What to do. Keep each line of the material that includes "mxPoint", and leave out the rest.

Dataset content.
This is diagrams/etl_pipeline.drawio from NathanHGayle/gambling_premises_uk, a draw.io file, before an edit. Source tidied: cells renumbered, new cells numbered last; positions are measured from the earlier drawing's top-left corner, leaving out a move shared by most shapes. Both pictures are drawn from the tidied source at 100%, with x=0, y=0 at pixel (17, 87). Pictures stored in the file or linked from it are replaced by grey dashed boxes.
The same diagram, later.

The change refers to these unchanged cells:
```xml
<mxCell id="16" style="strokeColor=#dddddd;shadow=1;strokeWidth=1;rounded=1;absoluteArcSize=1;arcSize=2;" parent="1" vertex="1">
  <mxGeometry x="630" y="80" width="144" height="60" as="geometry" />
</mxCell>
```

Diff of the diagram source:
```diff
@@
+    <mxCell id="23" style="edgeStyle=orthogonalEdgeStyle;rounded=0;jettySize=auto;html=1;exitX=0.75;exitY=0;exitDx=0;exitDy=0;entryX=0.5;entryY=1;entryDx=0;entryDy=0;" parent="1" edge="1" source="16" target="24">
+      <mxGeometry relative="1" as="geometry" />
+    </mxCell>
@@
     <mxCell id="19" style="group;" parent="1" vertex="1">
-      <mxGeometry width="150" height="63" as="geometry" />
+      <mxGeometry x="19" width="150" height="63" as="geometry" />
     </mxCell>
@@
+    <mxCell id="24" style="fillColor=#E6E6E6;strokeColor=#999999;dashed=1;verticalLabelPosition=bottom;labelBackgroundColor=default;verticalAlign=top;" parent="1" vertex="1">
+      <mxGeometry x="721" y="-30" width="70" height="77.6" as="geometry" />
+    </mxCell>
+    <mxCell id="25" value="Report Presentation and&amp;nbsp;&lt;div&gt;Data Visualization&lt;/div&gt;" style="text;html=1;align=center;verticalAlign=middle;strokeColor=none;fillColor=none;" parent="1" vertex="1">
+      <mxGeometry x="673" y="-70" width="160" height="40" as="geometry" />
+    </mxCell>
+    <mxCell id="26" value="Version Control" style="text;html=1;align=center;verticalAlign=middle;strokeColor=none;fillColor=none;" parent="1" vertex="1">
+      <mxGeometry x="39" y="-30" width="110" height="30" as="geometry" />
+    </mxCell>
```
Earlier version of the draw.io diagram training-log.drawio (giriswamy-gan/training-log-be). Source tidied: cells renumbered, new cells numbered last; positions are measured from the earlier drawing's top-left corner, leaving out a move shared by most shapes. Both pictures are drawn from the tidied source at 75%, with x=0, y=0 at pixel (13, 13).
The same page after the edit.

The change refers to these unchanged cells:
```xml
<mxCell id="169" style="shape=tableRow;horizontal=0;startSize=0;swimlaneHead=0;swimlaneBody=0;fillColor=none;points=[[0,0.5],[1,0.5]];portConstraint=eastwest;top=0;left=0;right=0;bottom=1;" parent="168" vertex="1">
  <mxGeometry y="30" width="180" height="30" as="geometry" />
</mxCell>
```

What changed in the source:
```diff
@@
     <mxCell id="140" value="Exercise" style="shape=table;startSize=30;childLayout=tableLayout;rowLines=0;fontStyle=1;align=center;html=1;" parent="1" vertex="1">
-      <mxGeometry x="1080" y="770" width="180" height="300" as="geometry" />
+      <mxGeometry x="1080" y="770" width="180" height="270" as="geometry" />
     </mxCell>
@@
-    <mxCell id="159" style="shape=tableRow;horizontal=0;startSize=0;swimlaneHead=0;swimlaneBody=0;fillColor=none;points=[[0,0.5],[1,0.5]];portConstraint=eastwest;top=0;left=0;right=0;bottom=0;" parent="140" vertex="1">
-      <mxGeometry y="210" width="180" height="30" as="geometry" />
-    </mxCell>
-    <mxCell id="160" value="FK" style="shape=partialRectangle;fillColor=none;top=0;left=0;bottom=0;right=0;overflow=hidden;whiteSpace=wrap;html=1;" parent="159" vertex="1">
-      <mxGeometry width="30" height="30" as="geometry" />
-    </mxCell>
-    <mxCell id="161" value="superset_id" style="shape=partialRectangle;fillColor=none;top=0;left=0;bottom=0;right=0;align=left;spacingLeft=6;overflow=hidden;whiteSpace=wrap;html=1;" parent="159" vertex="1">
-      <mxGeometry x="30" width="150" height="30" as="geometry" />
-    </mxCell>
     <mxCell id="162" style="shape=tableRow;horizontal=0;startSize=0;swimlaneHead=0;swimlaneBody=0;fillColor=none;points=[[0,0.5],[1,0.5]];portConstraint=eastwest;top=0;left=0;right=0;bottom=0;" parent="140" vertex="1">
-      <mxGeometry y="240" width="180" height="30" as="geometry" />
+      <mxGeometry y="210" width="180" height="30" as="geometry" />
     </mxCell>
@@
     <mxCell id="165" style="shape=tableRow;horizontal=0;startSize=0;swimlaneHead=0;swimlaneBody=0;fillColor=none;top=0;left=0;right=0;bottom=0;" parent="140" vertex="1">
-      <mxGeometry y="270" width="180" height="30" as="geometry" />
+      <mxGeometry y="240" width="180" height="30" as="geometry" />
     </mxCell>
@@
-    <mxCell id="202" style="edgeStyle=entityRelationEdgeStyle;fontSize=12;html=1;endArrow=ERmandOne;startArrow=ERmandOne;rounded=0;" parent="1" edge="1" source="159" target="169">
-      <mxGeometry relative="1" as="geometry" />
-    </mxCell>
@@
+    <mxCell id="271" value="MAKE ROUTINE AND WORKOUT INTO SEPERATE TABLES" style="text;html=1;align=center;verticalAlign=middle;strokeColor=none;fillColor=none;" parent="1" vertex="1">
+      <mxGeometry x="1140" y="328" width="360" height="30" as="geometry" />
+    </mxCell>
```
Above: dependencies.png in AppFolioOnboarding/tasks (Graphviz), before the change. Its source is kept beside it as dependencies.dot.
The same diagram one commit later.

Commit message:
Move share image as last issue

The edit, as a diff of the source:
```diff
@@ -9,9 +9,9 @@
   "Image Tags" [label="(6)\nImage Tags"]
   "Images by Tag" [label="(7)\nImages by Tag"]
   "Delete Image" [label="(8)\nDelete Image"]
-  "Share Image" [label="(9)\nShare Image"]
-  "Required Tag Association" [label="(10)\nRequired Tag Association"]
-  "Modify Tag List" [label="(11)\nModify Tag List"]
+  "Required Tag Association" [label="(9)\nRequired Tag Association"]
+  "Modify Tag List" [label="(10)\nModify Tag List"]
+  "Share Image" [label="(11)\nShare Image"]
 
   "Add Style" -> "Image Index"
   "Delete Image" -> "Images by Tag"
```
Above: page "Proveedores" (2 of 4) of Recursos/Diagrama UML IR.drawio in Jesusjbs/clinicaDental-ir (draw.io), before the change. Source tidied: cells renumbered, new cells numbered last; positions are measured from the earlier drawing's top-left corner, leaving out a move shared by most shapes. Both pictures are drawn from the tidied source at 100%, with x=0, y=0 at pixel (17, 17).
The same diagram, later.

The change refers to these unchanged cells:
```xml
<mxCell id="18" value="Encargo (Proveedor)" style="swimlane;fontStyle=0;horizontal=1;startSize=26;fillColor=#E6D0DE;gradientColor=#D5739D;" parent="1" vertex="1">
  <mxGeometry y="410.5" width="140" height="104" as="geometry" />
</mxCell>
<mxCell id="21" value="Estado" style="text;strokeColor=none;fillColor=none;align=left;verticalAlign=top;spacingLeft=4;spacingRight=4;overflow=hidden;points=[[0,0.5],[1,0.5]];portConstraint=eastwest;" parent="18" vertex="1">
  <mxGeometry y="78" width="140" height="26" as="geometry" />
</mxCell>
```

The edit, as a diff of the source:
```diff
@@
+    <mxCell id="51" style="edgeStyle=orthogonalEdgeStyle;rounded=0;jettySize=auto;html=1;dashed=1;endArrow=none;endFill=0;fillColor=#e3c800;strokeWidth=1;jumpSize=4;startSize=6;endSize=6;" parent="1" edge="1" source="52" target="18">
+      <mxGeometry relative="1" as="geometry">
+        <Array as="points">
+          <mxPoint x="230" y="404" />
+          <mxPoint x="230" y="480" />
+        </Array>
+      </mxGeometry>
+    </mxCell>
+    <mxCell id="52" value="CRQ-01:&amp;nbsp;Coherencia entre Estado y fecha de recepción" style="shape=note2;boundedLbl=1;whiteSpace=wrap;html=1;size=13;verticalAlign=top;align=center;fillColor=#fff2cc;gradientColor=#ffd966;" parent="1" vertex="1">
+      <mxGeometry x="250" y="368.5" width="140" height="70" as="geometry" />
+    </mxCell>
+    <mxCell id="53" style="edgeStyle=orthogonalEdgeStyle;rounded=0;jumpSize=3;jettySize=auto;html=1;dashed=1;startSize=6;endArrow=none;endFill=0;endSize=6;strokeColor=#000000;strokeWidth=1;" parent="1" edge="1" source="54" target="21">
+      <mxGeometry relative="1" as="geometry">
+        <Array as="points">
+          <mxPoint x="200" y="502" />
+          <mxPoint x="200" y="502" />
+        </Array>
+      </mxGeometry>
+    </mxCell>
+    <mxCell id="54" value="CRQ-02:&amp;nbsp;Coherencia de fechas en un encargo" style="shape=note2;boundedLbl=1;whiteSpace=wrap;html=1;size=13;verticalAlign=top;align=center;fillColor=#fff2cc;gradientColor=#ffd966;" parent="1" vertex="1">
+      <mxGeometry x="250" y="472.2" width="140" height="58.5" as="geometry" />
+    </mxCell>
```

Solved exercise.
+          <mxPoint x="230" y="404" />
+          <mxPoint x="230" y="480" />
+          <mxPoint x="200" y="502" />
+          <mxPoint x="200" y="502" />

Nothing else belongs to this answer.